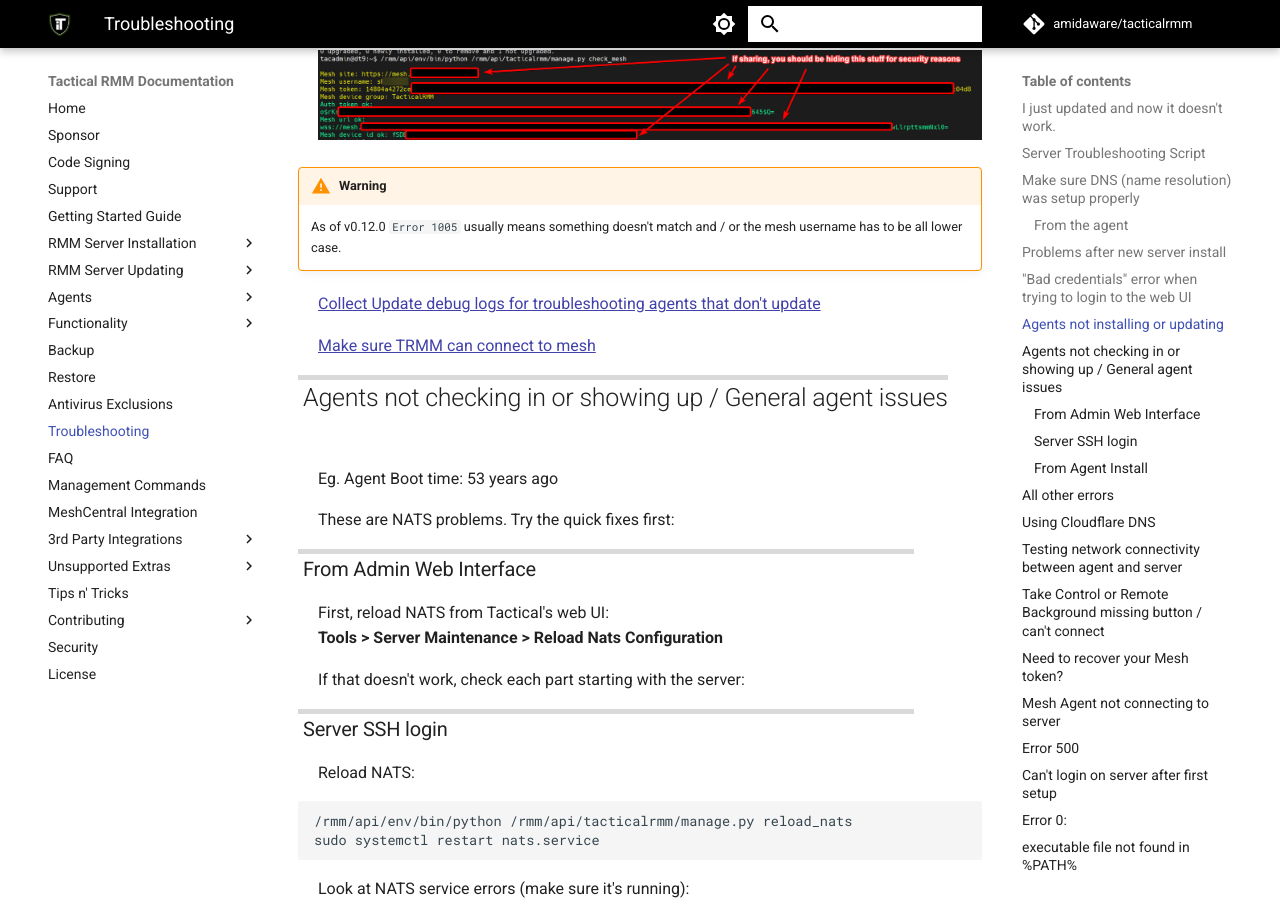
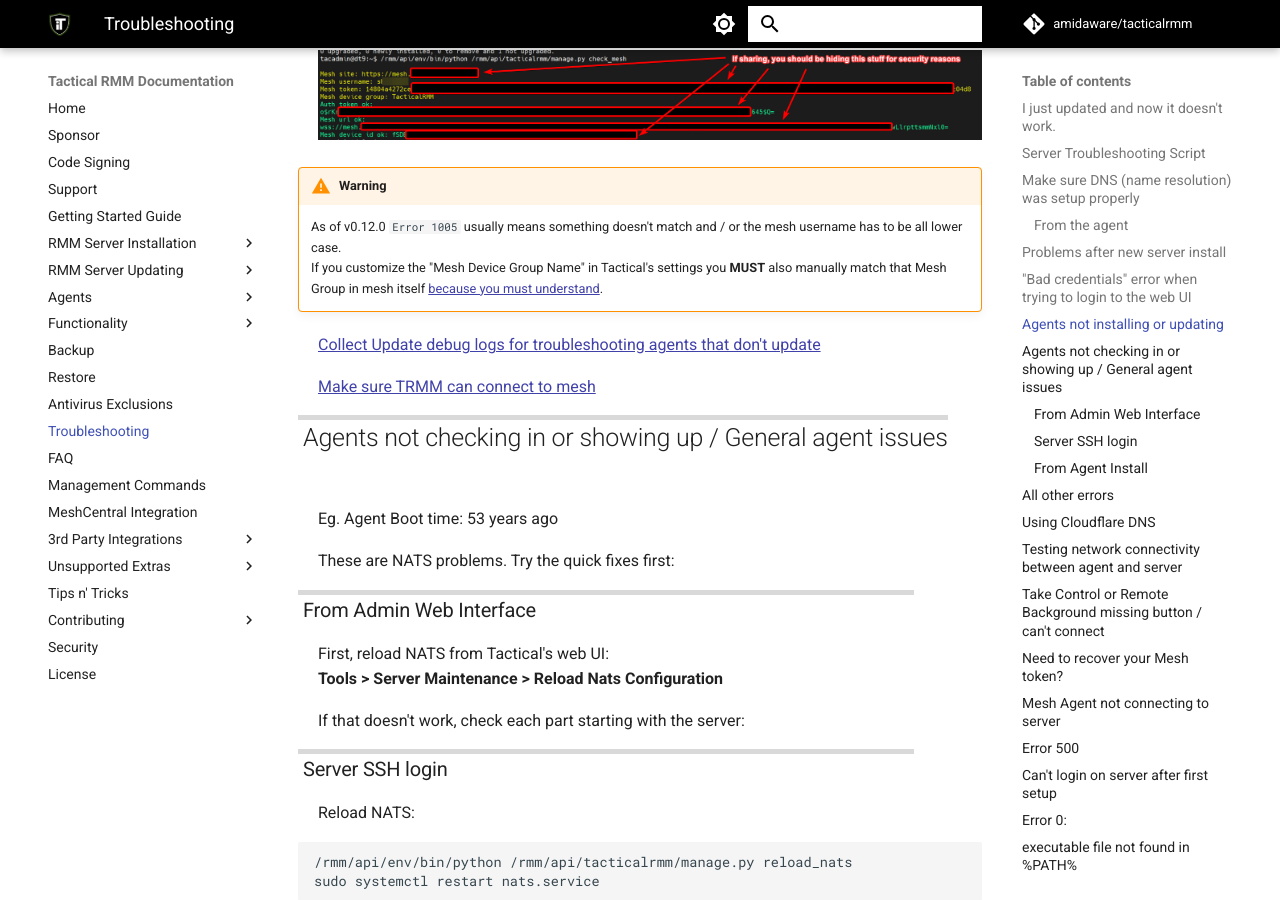
Before and after one commit to amidaware/trmm-docs, an MkDocs documentation site: the page built from docs/troubleshooting.md, in a window 1280 px wide and 900 px high, scrolled down 2499 px. Built offline with MkDocs 1.6.1 and Material for MkDocs 9.7.7, drawn with Linux system fonts in a browser that asks for light colours; comment, search, counter and statistics services are not loaded.

Commit message:
tweaking mesh errors

```diff
--- a/docs/troubleshooting.md
+++ b/docs/troubleshooting.md
@@ -95,7 +95,9 @@
 ![if sharing](images/meshcheck_sharing.png)
 
 !!!warning
-    As of v0.12.0 `Error 1005` usually means something doesn't match and / or the mesh username has to be all lower case.
+    As of v0.12.0 `Error 1005` usually means something doesn't match and / or the mesh username has to be all lower case.<br>
+    If you customize the "Mesh Device Group Name" in Tactical's settings you **MUST** also manually match that Mesh Group in mesh itself [because you must understand](mesh_integration.md#security-implications).
+
 
 [Collect Update debug logs for troubleshooting agents that don't update](update_agents.md#manually-updating-from-the-command-line-on-the-agent)
 
```
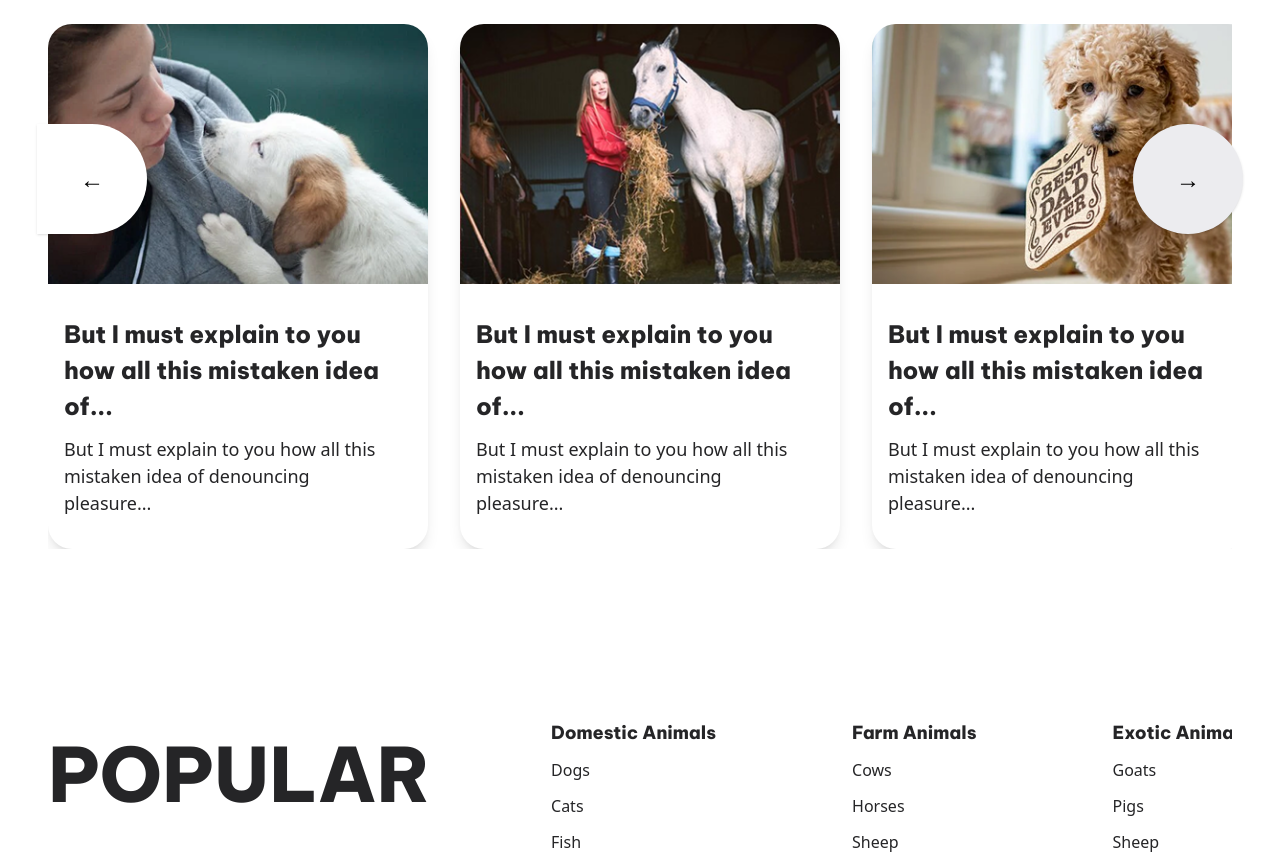
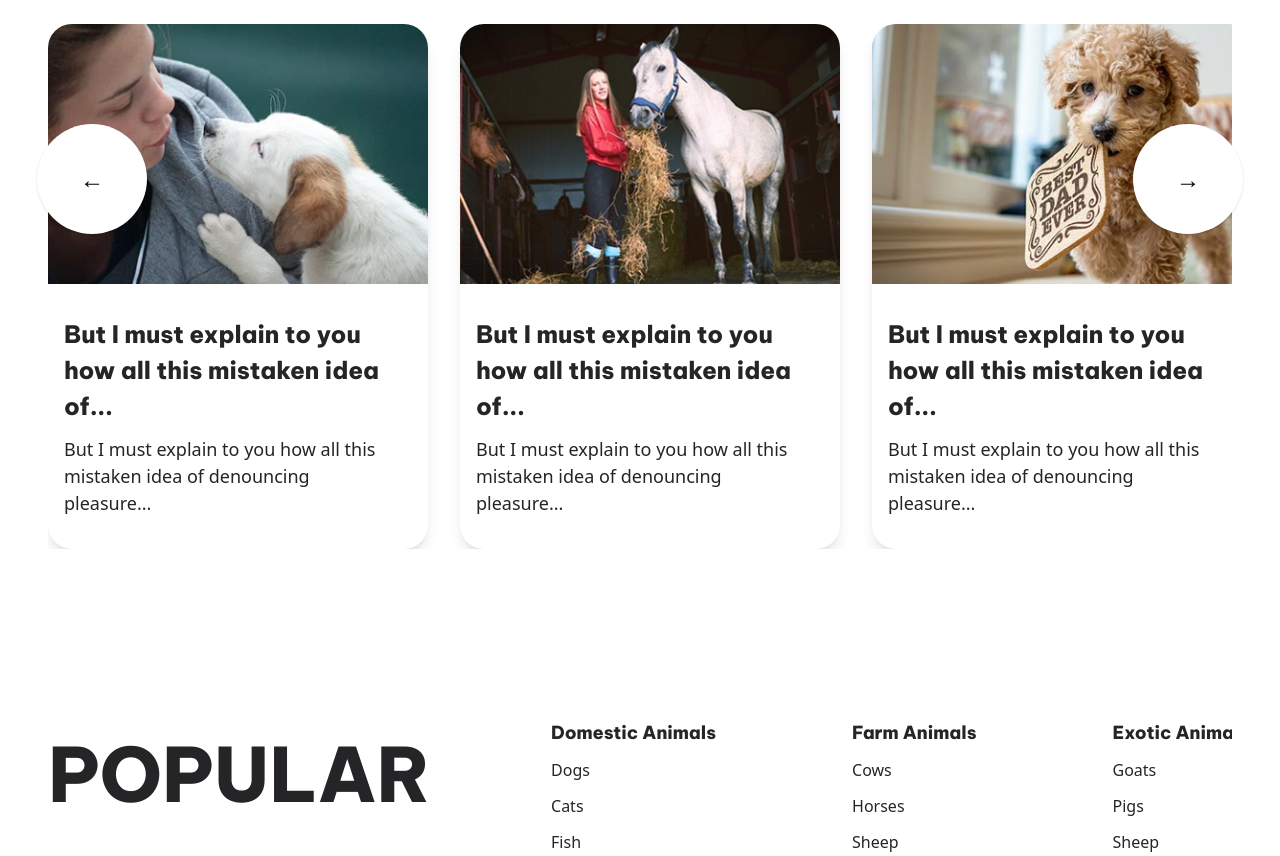
Before and after one commit to spongejump/pet-plus, a React (Create React App) app: page / in a window 1280 px wide. Shown: the part 4460-5316 px from the top of the page. Built offline with nearby package versions, Linux system fonts and the light colour scheme.

Commit message:
fix: some css issue

```diff
--- a/src/components/common/arrowButton.tsx
+++ b/src/components/common/arrowButton.tsx
@@ -8,7 +8,7 @@ interface ArrowButtonProps {
 export const ArrowButton = ({ css }: ArrowButtonProps) => {
   return (
     <button
-      className={`${css} bg-green flex justify-center items-center gap-[30px] max-xl:gap-[20px] rounded-[45px] px-[62px] py-[64px] max-2xl:px-[40px] max-2xl:py-[40px]`}
+      className={`${css} bg-green flex justify-center items-center gap-[30px] max-xl:gap-[20px] rounded-[45px] px-[62px] py-[64px] max-2xl:px-[40px] max-2xl:py-[40px] hover:bg-dark-green`}
     >
       <p className="text-white text-[34px] max-xl:text-[28px] max-lg:text-[24px] font-vietnam">
         BROWSE <br /> ANIMALS
--- a/src/components/common/articles.tsx
+++ b/src/components/common/articles.tsx
@@ -127,7 +127,7 @@ export const Slider = ({ slides }: SliderProps) => {
       {/* Left Arrow */}
       <button
         onClick={prevSlide}
-        className={`absolute left-[0px] top-[100px] translate-x-[-10%]  w-[110px] h-[110px] max-xl:w-[80px] max-xl:h-[80px] max-sm:w-[60px] max-sm:h-[60px] bg-white rounded-r-full shadow flex items-center justify-center text-2xl z-10 transition-transform duration-100 ${
+        className={`absolute left-[0px] top-[100px] translate-x-[-10%]  w-[110px] h-[110px] max-xl:w-[80px] max-xl:h-[80px] max-sm:w-[60px] max-sm:h-[60px] bg-white hover:bg-light-gray rounded-full shadow flex items-center justify-center text-2xl z-10 transition-transform duration-100 ${
           leftActive ? "scale-90 bg-green-100" : ""
         }`}
         aria-label="Previous"
@@ -168,7 +168,7 @@ export const Slider = ({ slides }: SliderProps) => {
                 />
                 {/* Read more button, shown on hover */}
                 <button
-                  className="absolute left-1/2 -translate-x-1/2 bottom-4 bg-white/90 text-green text-[16px] font-medium px-4 py-1 rounded-full opacity-0 group-hover:opacity-80 transition-opacity duration-200 shadow"
+                  className="absolute left-1/2 -translate-x-1/2 bottom-4 bg-white/90  text-green text-[16px] font-medium px-4 py-1 rounded-full opacity-0 group-hover:opacity-80 transition-opacity duration-200 shadow"
                   style={{
                     pointerEvents: hoveredIdx === idx ? "auto" : "none",
                   }}
@@ -196,7 +196,7 @@ export const Slider = ({ slides }: SliderProps) => {
       {/* Right Arrow */}
       <button
         onClick={nextSlide}
-        className={`absolute right-[0px] top-[100px] translate-x-[10%]  w-[110px] h-[110px] max-xl:w-[80px] max-xl:h-[80px] max-sm:w-[60px] max-sm:h-[60px] bg-[#ECECEF] rounded-full shadow flex items-center justify-center text-2xl z-10 transition-transform duration-100 ${
+        className={`absolute right-[0px] top-[100px] translate-x-[10%]  w-[110px] h-[110px] max-xl:w-[80px] max-xl:h-[80px] max-sm:w-[60px] max-sm:h-[60px] bg-white hover:bg-light-gray rounded-full shadow flex items-center justify-center text-2xl z-10 transition-transform duration-100 ${
           rightActive ? "scale-90 bg-green-100" : ""
         }`}
         aria-label="Next"
--- a/src/pages/Home.tsx
+++ b/src/pages/Home.tsx
@@ -25,7 +25,7 @@ export const Home = () => {
               Explore a diverse selection from domestic to exotic animals, all
               from trusted sources.
             </p>
-            <Button css="bg-green text-white text-[24px] max-xl:text-[18px]  font-extrabold hover:bg-green/90 transition-colors">
+            <Button css="bg-green text-white text-[24px] max-xl:text-[18px]  font-extrabold hover:bg-dark-green  transition-colors">
               BROWSE ANIMALS
             </Button>
           </div>
@@ -208,7 +208,7 @@ export const Home = () => {
             />
           </div>
           <div className="flex justify-center pt-[80px]">
-            <Button css="bg-white font-vietnam text-green px-[48px] py-[16px] text-[20px] font-normal hover:bg-white/90 transition-colors rounded-full">
+            <Button css="bg-white font-vietnam text-green px-[48px] py-[16px] text-[20px] font-normal hover:bg-dark-green hover:text-white transition-colors rounded-full">
               BROWSE ANIMALS
             </Button>
           </div>
--- a/tailwind.config.js
+++ b/tailwind.config.js
@@ -16,8 +16,10 @@ module.exports = {
         dark: '#252527',
         black: '#151618',
         green: '#149477',
+        'light-gray': '#ECECEF',
         'light-green': '#DEF7E5',
         'white-green': '#F3F9F8',
+        'dark-green':'#177C65',
         'light-yellow':'#FFF7E3',
         'medium-yellow':'#FDEBBB'
       }
```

########

**WHAT THIS TASK INVOLVES:** All of the material above must be retyped exactly, line for line, with the images dropped.

**WRITTEN RESPONSE:**
Before and after one commit to amidaware/trmm-docs, an MkDocs documentation site: the page built from docs/troubleshooting.md, in a window 1280 px wide and 900 px high, scrolled down 2499 px. Built offline with MkDocs 1.6.1 and Material for MkDocs 9.7.7, drawn with Linux system fonts in a browser that asks for light colours; comment, search, counter and statistics services are not loaded.

Commit message:
tweaking mesh errors

```diff
--- a/docs/troubleshooting.md
+++ b/docs/troubleshooting.md
@@ -95,7 +95,9 @@
 ![if sharing](images/meshcheck_sharing.png)
 
 !!!warning
-    As of v0.12.0 `Error 1005` usually means something doesn't match and / or the mesh username has to be all lower case.
+    As of v0.12.0 `Error 1005` usually means something doesn't match and / or the mesh username has to be all lower case.<br>
+    If you customize the "Mesh Device Group Name" in Tactical's settings you **MUST** also manually match that Mesh Group in mesh itself [because you must understand](mesh_integration.md#security-implications).
+
 
 [Collect Update debug logs for troubleshooting agents that don't update](update_agents.md#manually-updating-from-the-command-line-on-the-agent)
 
```
Before and after one commit to spongejump/pet-plus, a React (Create React App) app: page / in a window 1280 px wide. Shown: the part 4460-5316 px from the top of the page. Built offline with nearby package versions, Linux system fonts and the light colour scheme.

Commit message:
fix: some css issue

```diff
--- a/src/components/common/arrowButton.tsx
+++ b/src/components/common/arrowButton.tsx
@@ -8,7 +8,7 @@ interface ArrowButtonProps {
 export const ArrowButton = ({ css }: ArrowButtonProps) => {
   return (
     <button
-      className={`${css} bg-green flex justify-center items-center gap-[30px] max-xl:gap-[20px] rounded-[45px] px-[62px] py-[64px] max-2xl:px-[40px] max-2xl:py-[40px]`}
+      className={`${css} bg-green flex justify-center items-center gap-[30px] max-xl:gap-[20px] rounded-[45px] px-[62px] py-[64px] max-2xl:px-[40px] max-2xl:py-[40px] hover:bg-dark-green`}
     >
       <p className="text-white text-[34px] max-xl:text-[28px] max-lg:text-[24px] font-vietnam">
         BROWSE <br /> ANIMALS
--- a/src/components/common/articles.tsx
+++ b/src/components/common/articles.tsx
@@ -127,7 +127,7 @@ export const Slider = ({ slides }: SliderProps) => {
       {/* Left Arrow */}
       <button
         onClick={prevSlide}
-        className={`absolute left-[0px] top-[100px] translate-x-[-10%]  w-[110px] h-[110px] max-xl:w-[80px] max-xl:h-[80px] max-sm:w-[60px] max-sm:h-[60px] bg-white rounded-r-full shadow flex items-center justify-center text-2xl z-10 transition-transform duration-100 ${
+        className={`absolute left-[0px] top-[100px] translate-x-[-10%]  w-[110px] h-[110px] max-xl:w-[80px] max-xl:h-[80px] max-sm:w-[60px] max-sm:h-[60px] bg-white hover:bg-light-gray rounded-full shadow flex items-center justify-center text-2xl z-10 transition-transform duration-100 ${
           leftActive ? "scale-90 bg-green-100" : ""
         }`}
         aria-label="Previous"
@@ -168,7 +168,7 @@ export const Slider = ({ slides }: SliderProps) => {
                 />
                 {/* Read more button, shown on hover */}
                 <button
-                  className="absolute left-1/2 -translate-x-1/2 bottom-4 bg-white/90 text-green text-[16px] font-medium px-4 py-1 rounded-full opacity-0 group-hover:opacity-80 transition-opacity duration-200 shadow"
+                  className="absolute left-1/2 -translate-x-1/2 bottom-4 bg-white/90  text-green text-[16px] font-medium px-4 py-1 rounded-full opacity-0 group-hover:opacity-80 transition-opacity duration-200 shadow"
                   style={{
                     pointerEvents: hoveredIdx === idx ? "auto" : "none",
                   }}
@@ -196,7 +196,7 @@ export const Slider = ({ slides }: SliderProps) => {
       {/* Right Arrow */}
       <button
         onClick={nextSlide}
-        className={`absolute right-[0px] top-[100px] translate-x-[10%]  w-[110px] h-[110px] max-xl:w-[80px] max-xl:h-[80px] max-sm:w-[60px] max-sm:h-[60px] bg-[#ECECEF] rounded-full shadow flex items-center justify-center text-2xl z-10 transition-transform duration-100 ${
+        className={`absolute right-[0px] top-[100px] translate-x-[10%]  w-[110px] h-[110px] max-xl:w-[80px] max-xl:h-[80px] max-sm:w-[60px] max-sm:h-[60px] bg-white hover:bg-light-gray rounded-full shadow flex items-center justify-center text-2xl z-10 transition-transform duration-100 ${
           rightActive ? "scale-90 bg-green-100" : ""
         }`}
         aria-label="Next"
--- a/src/pages/Home.tsx
+++ b/src/pages/Home.tsx
@@ -25,7 +25,7 @@ export const Home = () => {
               Explore a diverse selection from domestic to exotic animals, all
               from trusted sources.
             </p>
-            <Button css="bg-green text-white text-[24px] max-xl:text-[18px]  font-extrabold hover:bg-green/90 transition-colors">
+            <Button css="bg-green text-white text-[24px] max-xl:text-[18px]  font-extrabold hover:bg-dark-green  transition-colors">
               BROWSE ANIMALS
             </Button>
           </div>
@@ -208,7 +208,7 @@ export const Home = () => {
             />
           </div>
           <div className="flex justify-center pt-[80px]">
-            <Button css="bg-white font-vietnam text-green px-[48px] py-[16px] text-[20px] font-normal hover:bg-white/90 transition-colors rounded-full">
+            <Button css="bg-white font-vietnam text-green px-[48px] py-[16px] text-[20px] font-normal hover:bg-dark-green hover:text-white transition-colors rounded-full">
               BROWSE ANIMALS
             </Button>
           </div>
--- a/tailwind.config.js
+++ b/tailwind.config.js
@@ -16,8 +16,10 @@ module.exports = {
         dark: '#252527',
         black: '#151618',
         green: '#149477',
+        'light-gray': '#ECECEF',
         'light-green': '#DEF7E5',
         'white-green': '#F3F9F8',
+        'dark-green':'#177C65',
         'light-yellow':'#FFF7E3',
         'medium-yellow':'#FDEBBB'
       }
```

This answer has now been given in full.